Tuesday 15 December 2020 2:09pm
Dr Matthew Jenkins and postcard artist Paige Wilson (Ngāti Rangi, Ngāti Tūwharetoa).
A researcher at the University of Otago, Wellington, will begin an epic 3,000 kilometre cycle ride from Cape Reinga to Bluff in December, chatting to New Zealanders along the way about their mental health and passing on postcards to help them reconnect with friends and whānau.
The trip is both a personal and a professional challenge for Dr Matthew Jenkins, who has been working as a Research Fellow at the Department of Psychological Medicine since 2019, after completing his PhD in Physical Education on the University of Otago’s Dunedin campus.
Dr Jenkins will be accompanied by friend and fellow cycling enthusiast, British engineer Thomas Fearn, who has also been working in Wellington. The pair are expecting to cycle an arduous 120 kilometres a day, as they follow the ‘Tour Aotearoa’ route, up hills, along state highways, on rugged trails, and down the tidal sands of Ninety-Mile Beach.
As he goes, Dr Jenkins will be researching New Zealanders’ views on mental health, and encouraging them to reconnect with others.
“I want to understand how people around the country talk about mental health as well as finding out how they look after their own mental health – do they connect with whānau, do they spend time in nature, are they physically active? These are themes that are really important to me as a researcher and that I am passionate about.”
The interviews and information Dr Jenkins gathers will form part of the first of a series of podcasts he is producing on mental health which will be broadcast on Access Radio next year.
Everyone who agrees to be interviewed for the research project will be given a postcard, which they can use to reconnect with friends and family in New Zealand or overseas.
The art for the postcard was created by a young artist, 16-year-old Paige Wilson (Ngāti Rangi, Ngāti Tūwharetoa), who is the daughter of Kristy Wilson, a Client Services Administrator in the Department of Psychological Medicine.
Paige’s design represents connection, love, wisdom, the support of whānau, and meeting challenges head on and is inspired by the four corners of well-being – wairua (spiritual health), tinana (physical health), hinengaro (mental health) and whānau (family health).
“It’s a beautiful art work,” Dr Jenkins says. “The amount of thought that Paige has put into it is phenomenal. The line going through the middle of the graphic design represents the journey from the north to the south, and the whakataukī, ‘Waiho i te toipoto, kaua i te toiroa’ (Let us keep close together, not wide apart) is about reconnecting.
“I’m also grateful to the University’s Design Services team who have done a brilliant job of bringing Paige’s design to life.”
The postcard which will be given to New Zealanders so they can reconnect with family and friends.
The postcards will be ready to post with stamps for mailing within New Zealand or internationally so there are no barriers to prevent people from sending them on.
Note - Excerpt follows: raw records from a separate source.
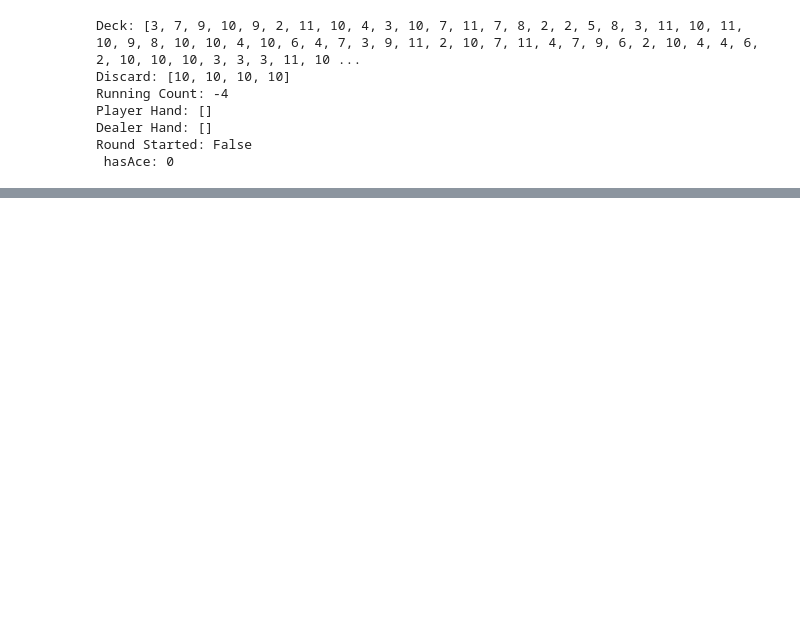
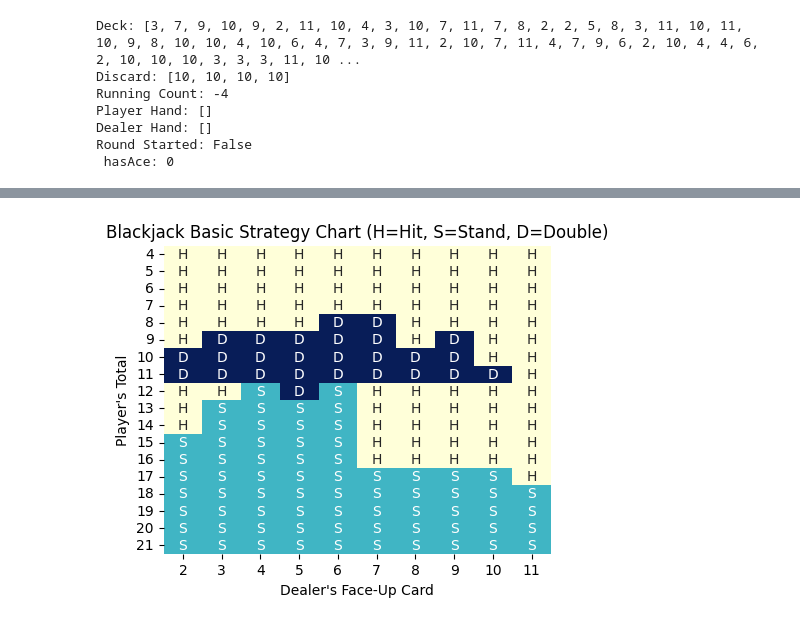
Before and after one commit to simeongluzman/BlackjackRL, a Jupyter notebook: Exploration/WithDouble.ipynb, the cells around one changed output, grey strips where cells are left out. Saved outputs shown, nothing was run; the diff lists cells and outputs as text; code cells hidden in the pictures; blank space fills up the shorter version.

```diff
--- a/Exploration/WithDouble.ipynb
+++ b/Exploration/WithDouble.ipynb
@@ -342,0 +391,10 @@ map_policy(pol)
+# %%
+LEARNING_RATE = 0.01
+DISCOUNT_FACTOR = 0.4
+EXPLORE_PROB = 0.8 # for Q-learning
+table = BlackJackEnv(10)
+
+pol = q_solve(table)
+map_policy(pol)
+# %% [output]
+[figure, added]
```
Also changed, not shown: parts of 13 cells of this notebook.
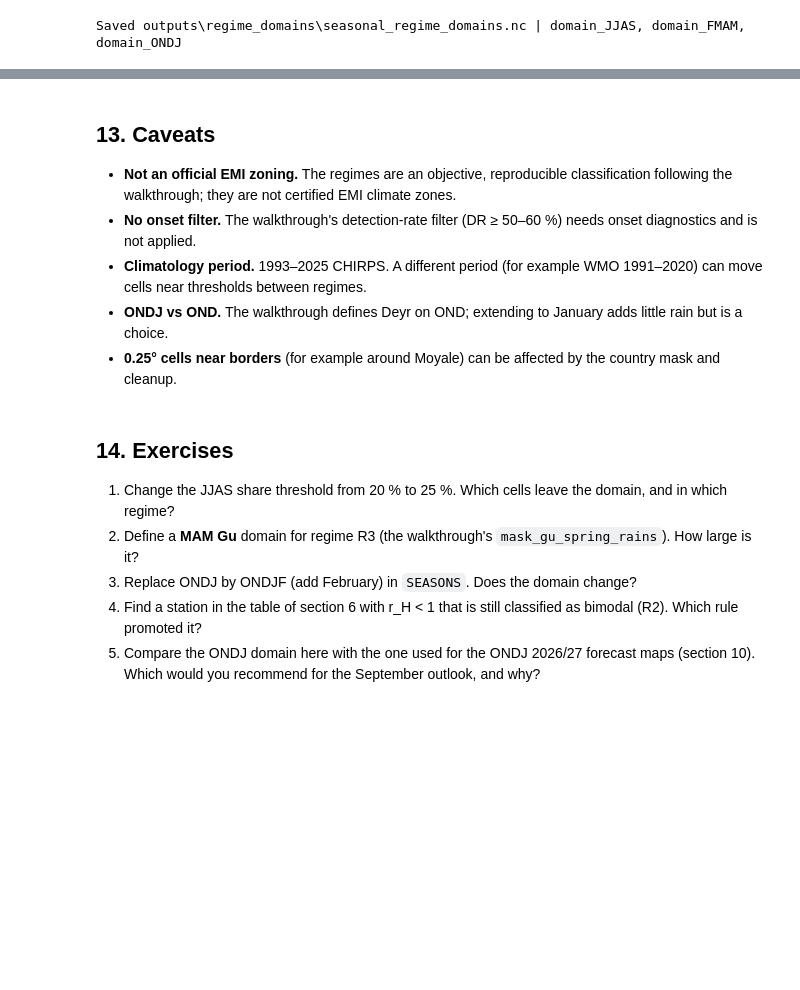
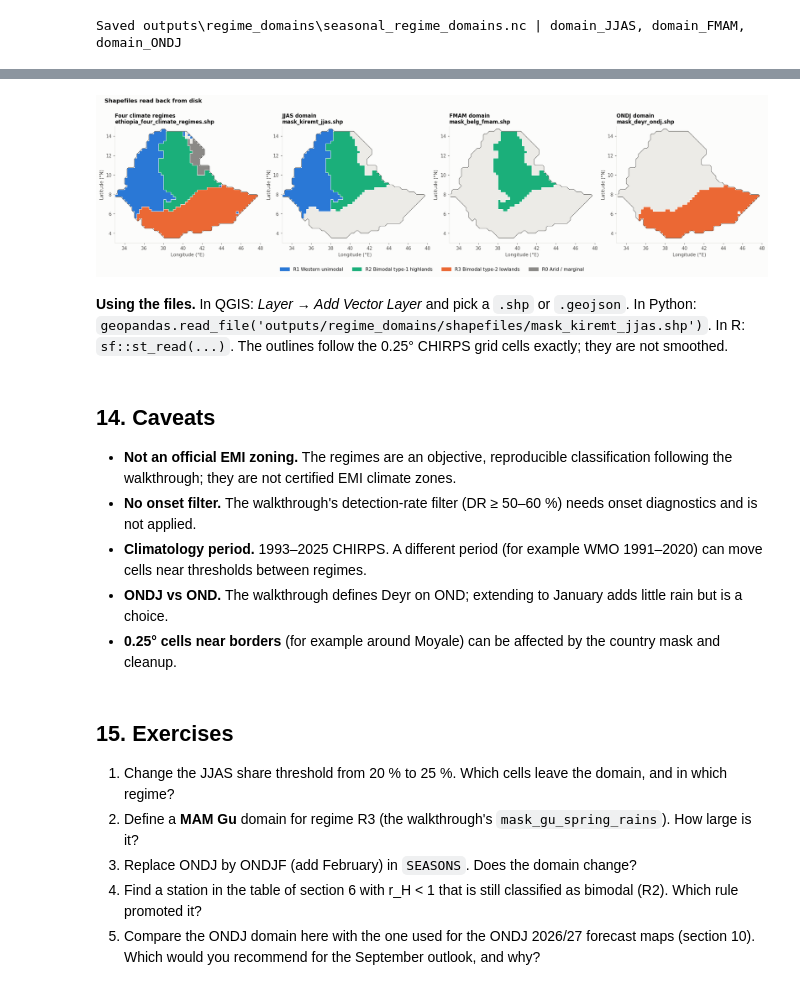
Before and after one commit to YonSci/calibrated_seasonal_rainfall, a Jupyter notebook: notebooks/Rainfall_domains_JJAS_FMAM_ONDJ.ipynb, the cells around one changed output, grey strips where cells are left out. Saved outputs shown, nothing was run; the diff lists cells and outputs as text; code cells hidden in the pictures; blank space fills up the shorter version.

```diff
--- a/notebooks/Rainfall_domains_JJAS_FMAM_ONDJ.ipynb
+++ b/notebooks/Rainfall_domains_JJAS_FMAM_ONDJ.ipynb
@@ -540,0 +653,20 @@ Saved outputs\regime_domains\seasonal_regime_domains.nc | domain_JJAS, domain_FM
+# %%
+rows = []
+for name in layers:
+    with shapefile.Reader(str(shp_dir / name)) as r:
+        fields = [f[0] for f in r.fields[1:]]
+        for sr in r.iterShapeRecords():
+            rec = dict(zip(fields, sr.record)); geom = to_shape(sr.shape.__geo_interface__)
+            rows.append(dict(layer=name, regime_id=rec['regime_id'], pixel_cnt=rec['pixel_cnt'], area_pct=rec['area_pct'],
+                             polygons=len(geom.geoms) if geom.geom_type == 'MultiPolygon' else 1,
+                             cells_from_area=round(geom.area / 0.0625, 6)))
+check_shp = pd.DataFrame(rows)
+check_shp['matches'] = check_shp.cells_from_area == check_shp.pixel_cnt
+display(check_shp)
+print('All polygon areas equal their cell counts:', check_shp.matches.all())
+valid = []
+for name in layers:
+    with shapefile.Reader(str(shp_dir / name)) as r:
+        valid += [to_shape(sh.__geo_interface__).is_valid for sh in r.shapes()]
+    json.loads((shp_dir / f'{name}.geojson').read_text())
+print('All geometries valid (no self-intersections):', all(valid), '| GeoJSON files parse:', True)
@@ -541,6 +685,35 @@ Saved outputs\regime_domains\seasonal_regime_domains.nc | domain_JJAS, domain_FM
+# %%
+from matplotlib.patches import PathPatch
+from matplotlib.path import Path as MPath
+
+def draw(ax, layer, colour_of):
+    with shapefile.Reader(str(shp_dir / layer)) as r:
+        for sr in r.iterShapeRecords():
+            geom = to_shape(sr.shape.__geo_interface__)
+            for poly in (geom.geoms if geom.geom_type == 'MultiPolygon' else [geom]):
+                verts, codes = [], []
+                for ring in [poly.exterior, *poly.interiors]:
+                    xy = list(ring.coords); verts += xy; codes += [MPath.MOVETO] + [MPath.LINETO] * (len(xy) - 2) + [MPath.CLOSEPOLY]
+                ax.add_patch(PathPatch(MPath(verts, codes), facecolor=colour_of(sr.record), edgecolor=SURFACE, linewidth=.8))
+
+fig, axes = plt.subplots(1, 4, figsize=(20, 5), layout='constrained')
+titles = ['Four climate regimes'] + [f'{S} domain' for S in DOMAIN_LAYERS]
+for ax, layer, title in zip(axes, layers, titles):
+    ax.pcolormesh(lon, lat, np.where(country, 0, np.nan), cmap=ListedColormap([LAND]), shading='auto')
+    draw(ax, layer, lambda rec: REGIME_COLORS[int(rec[0])])
+    map_axes(ax, f'{title}\n{layer}.shp'); ax.set_xlim(33, 48); ax.set_ylim(3, 15)
+fig.legend(handles=[Patch(color=REGIME_COLORS[g], label=REGIME_NAMES[g]) for g in [1, 2, 3, 0]], loc='lower center', ncol=4,
+           frameon=False, bbox_to_anchor=(.5, -.07))
+fig.suptitle('Shapefiles read back from disk', x=.01, ha='left', fontweight='bold'); plt.show()
+# %% [output]
+[figure, added]
+# %% [markdown]
+**Using the files.** In QGIS: *Layer → Add Vector Layer* and pick a `.shp` or `.geojson`. In Python:
+`geopandas.read_file('outputs/regime_domains/shapefiles/mask_kiremt_jjas.shp')`. In R:
+`sf::st_read(...)`. The outlines follow the 0.25° CHIRPS grid cells exactly; they are not smoothed.
 # %% [markdown]
-<a id="s13"></a>
-## 13. Caveats
+<a id="s14"></a>
+## 14. Caveats
 
 * **Not an official EMI zoning.** The regimes are an objective, reproducible classification following the walkthrough;
   they are not certified EMI climate zones.
@@ -550,8 +723,8 @@ Saved outputs\regime_domains\seasonal_regime_domains.nc | domain_JJAS, domain_FM
 * **ONDJ vs OND.** The walkthrough defines Deyr on OND; extending to January adds little rain but is a choice.
 * **0.25° cells near borders** (for example around Moyale) can be affected by the country mask and cleanup.
 # %% [markdown]
-<a id="s14"></a>
-## 14. Exercises
+<a id="s15"></a>
+## 15. Exercises
 
 1. Change the JJAS share threshold from 20 % to 25 %. Which cells leave the domain, and in which regime?
 2. Define a **MAM Gu** domain for regime R3 (the walkthrough's `mask_gu_spring_rains`). How large is it?
```
Also changed, not shown: parts of 6 cells of this notebook, 5 other files.
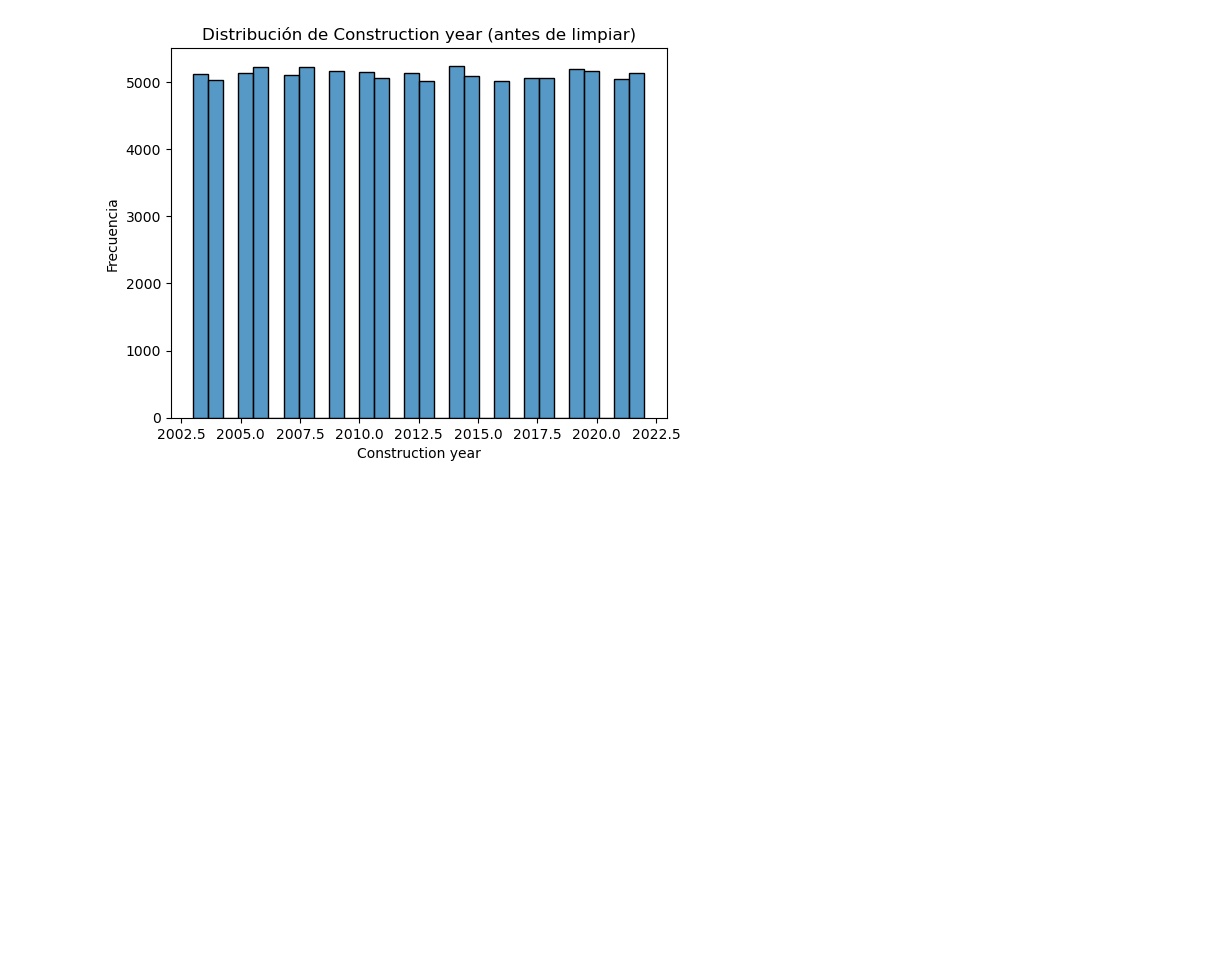
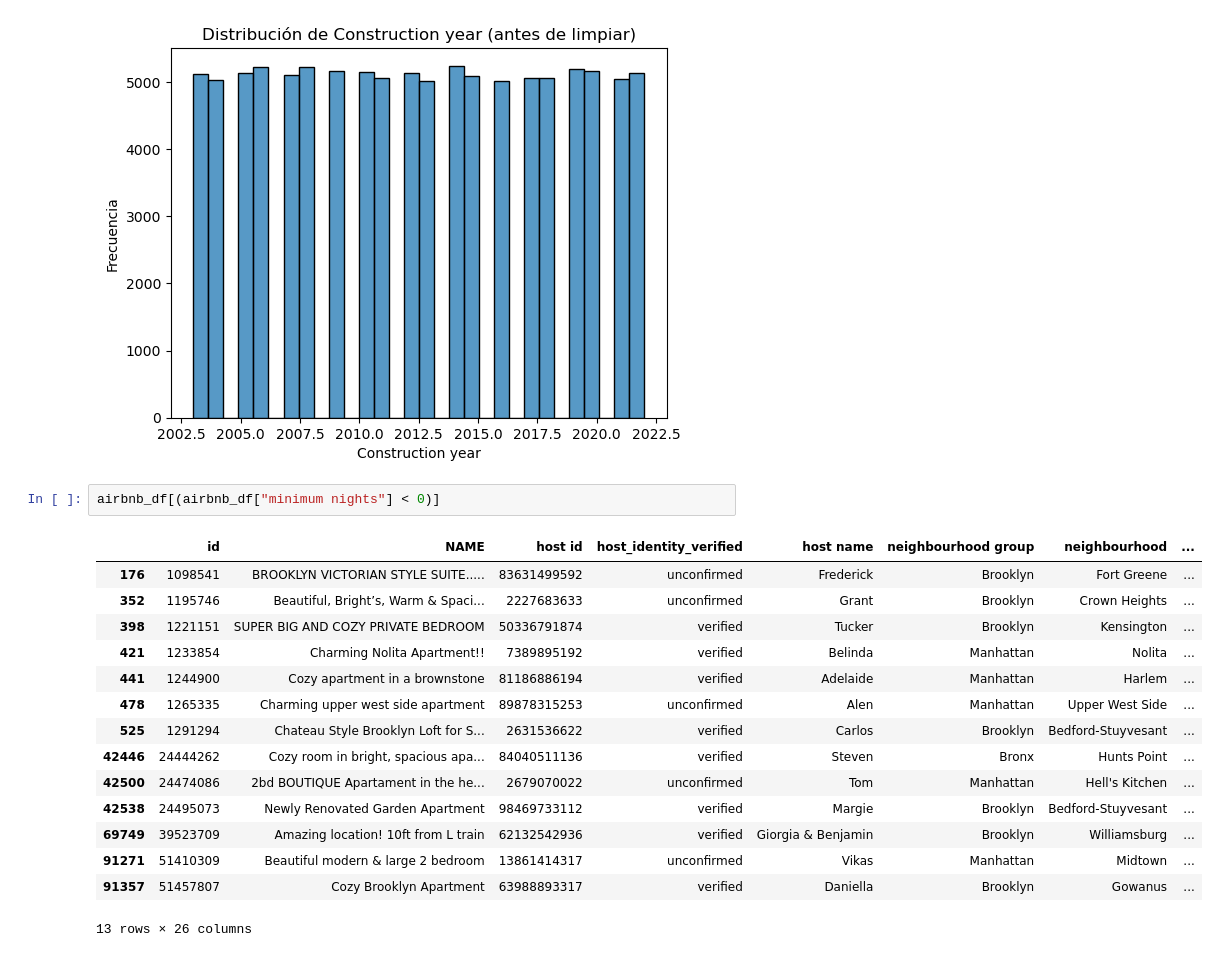
Before and after one commit to OscarFdz24/ProyectoEDA_Airbnb_Evolve, a Jupyter notebook: notebooks/Exploration.ipynb, the cells around one changed output. Saved outputs shown, nothing was run; the diff lists cells and outputs as text; blank space fills up the shorter version.

```diff
--- a/notebooks/eda.ipynb
+++ b/notebooks/Exploration.ipynb
@@ -297,3 +317,21 @@ plt.ylabel("Frecuencia")
 plt.show()
 # %% [output]
 [figure]
+# %%
+airbnb_df[(airbnb_df["minimum nights"] < 0)]
+# %% [output]
+|  | id | NAME | host id | host_identity_verified | host name | neighbourhood group | neighbourhood | ... |
+| 176 | 1098541 | BROOKLYN VICTORIAN STYLE SUITE..... | 83631499592 | unconfirmed | Frederick | Brooklyn | Fort Greene | ... |
+| 352 | 1195746 | Beautiful, Bright’s, Warm & Spaci... | 2227683633 | unconfirmed | Grant | Brooklyn | Crown Heights | ... |
+| 398 | 1221151 | SUPER BIG AND COZY PRIVATE BEDROOM | 50336791874 | verified | Tucker | Brooklyn | Kensington | ... |
+| 421 | 1233854 | Charming Nolita Apartment!! | 7389895192 | verified | Belinda | Manhattan | Nolita | ... |
+| 441 | 1244900 | Cozy apartment in a brownstone | 81186886194 | verified | Adelaide | Manhattan | Harlem | ... |
+| 478 | 1265335 | Charming upper west side apartment | 89878315253 | unconfirmed | Alen | Manhattan | Upper West Side | ... |
+| 525 | 1291294 | Chateau Style Brooklyn Loft for S... | 2631536622 | verified | Carlos | Brooklyn | Bedford-Stuyvesant | ... |
+| 42446 | 24444262 | Cozy room in bright, spacious apa... | 84040511136 | verified | Steven | Bronx | Hunts Point | ... |
+| 42500 | 24474086 | 2bd BOUTIQUE Apartament in the he... | 2679070022 | unconfirmed | Tom | Manhattan | Hell's Kitchen | ... |
+| 42538 | 24495073 | Newly Renovated Garden Apartment | 98469733112 | verified | Margie | Brooklyn | Bedford-Stuyvesant | ... |
+| 69749 | 39523709 | Amazing location! 10ft from L train | 62132542936 | verified | Giorgia & Benjamin | Brooklyn | Williamsburg | ... |
+| 91271 | 51410309 | Beautiful modern & large 2 bedroom | 13861414317 | unconfirmed | Vikas | Manhattan | Midtown | ... |
+| 91357 | 51457807 | Cozy Brooklyn Apartment | 63988893317 | verified | Daniella | Brooklyn | Gowanus | ... |
+13 rows × 26 columns
```
Also changed, not shown: parts of 3 cells of this notebook.
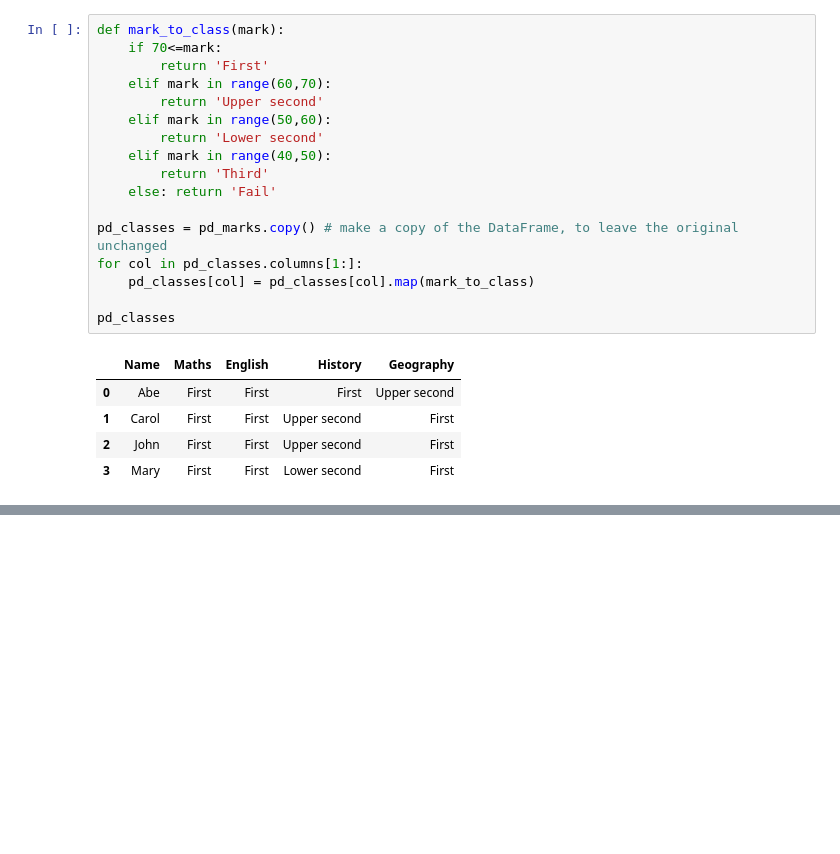
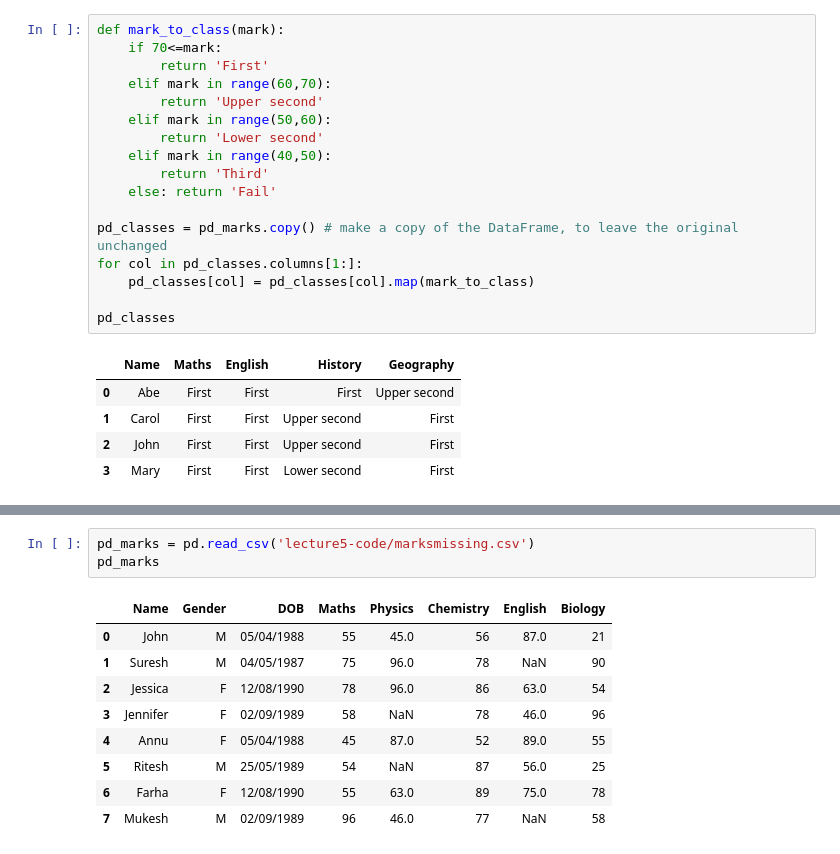
Before and after one commit to F-Badger/l2, a Jupyter notebook: COMP2271 Data Science/Data Cleaning and Analytics.ipynb, the cells around one changed output, grey strips where cells are left out. Saved outputs shown, nothing was run; the diff lists cells and outputs as text; blank space fills up the shorter version.

```diff
--- a/COMP2271 Data Science/Data Cleaning and Analytics.ipynb
+++ b/COMP2271 Data Science/Data Cleaning and Analytics.ipynb
@@ -754,0 +863,13 @@ pd_classes
+# %%
+pd_marks = pd.read_csv('lecture5-code/marksmissing.csv')
+pd_marks
+# %% [output]
+|  | Name | Gender | DOB | Maths | Physics | Chemistry | English | Biology |
+| 0 | John | M | 05/04/1988 | 55 | 45.0 | 56 | 87.0 | 21 |
+| 1 | Suresh | M | 04/05/1987 | 75 | 96.0 | 78 | NaN | 90 |
+| 2 | Jessica | F | 12/08/1990 | 78 | 96.0 | 86 | 63.0 | 54 |
+| 3 | Jennifer | F | 02/09/1989 | 58 | NaN | 78 | 46.0 | 96 |
+| 4 | Annu | F | 05/04/1988 | 45 | 87.0 | 52 | 89.0 | 55 |
+| 5 | Ritesh | M | 25/05/1989 | 54 | NaN | 87 | 56.0 | 25 |
+| 6 | Farha | F | 12/08/1990 | 55 | 63.0 | 89 | 75.0 | 78 |
+| 7 | Mukesh | M | 02/09/1989 | 96 | 46.0 | 77 | NaN | 58 |
```
Also changed, not shown: parts of 41 cells of this notebook, 21 other files.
Dr Jenkins says he loves the idea of people hand writing postcards and sending them to friends or whānau.
“It’s such a nice feeling when you get a postcard in the post, and particularly this year during the COVID-19 pandemic, there are lots of lost connections between people, and this is a way of reconnecting through thoughtful action.”
Cycle touring is not new to Dr Jenkins, who prefers the close connection with nature and the environment and with others that travelling in the open air provides.
Before embarking on his PhD, he had built his own bike and embarked on a journey through Malaysia, Myanmar, Singapore and Thailand, with the aim of continuing to cycle across land back home to Birmingham in the UK. Finding out enroute that he had been accepted to study for his PhD, he abruptly changed plans and jumped on a plane to New Zealand instead.
“Rather than going home, I ended up going to the other side of the world, to Dunedin, to study.”
Despite his previous cycle touring experience, Dr Jenkins says he’s been grateful for the advice he’s received from other University of Otago staff who have made the journey before him particularly that of Professor James Higham from the Department of Tourism. Professor Higham will join the pair for one of the final legs of their journey, cycling alongside them when they ride from Lake Hawea to Queenstown.
Others at the University have offered support too, with Professor Richard Blaikie, Deputy Vice-Chancellor, Research and Enterprise, who has himself just completed a fund raising cycle trip from Dunedin to Nelson, offering Dr Jenkins his spare University of Otago cycling kit to wear.
Dr Jenkins has also been loaned bike touring equipment from his former PhD supervisor Associate Professor Elaine Hargreaves from the School of Physical Education, Sport and Exercise Sciences, and her husband Gareth.
And when he sets off, his bike will be fitted with an official mascot, a helmet-wearing rubber duck equipped with flashing light and a squeaker-horn which he was given by Client Services Administrator Kerrie Harford as part of the Department’s Secret Santa gift exchange.
Dr Jenkins and Mr Fearn will begin their cycle trip at Cape Reinga on 13 December and are expecting to arrive in Bluff around 15 January.
Any funds left over will be donated to the Variety children’s charity Bikes for Kids programme which provides bikes to deserving or disadvantaged children in Aotearoa.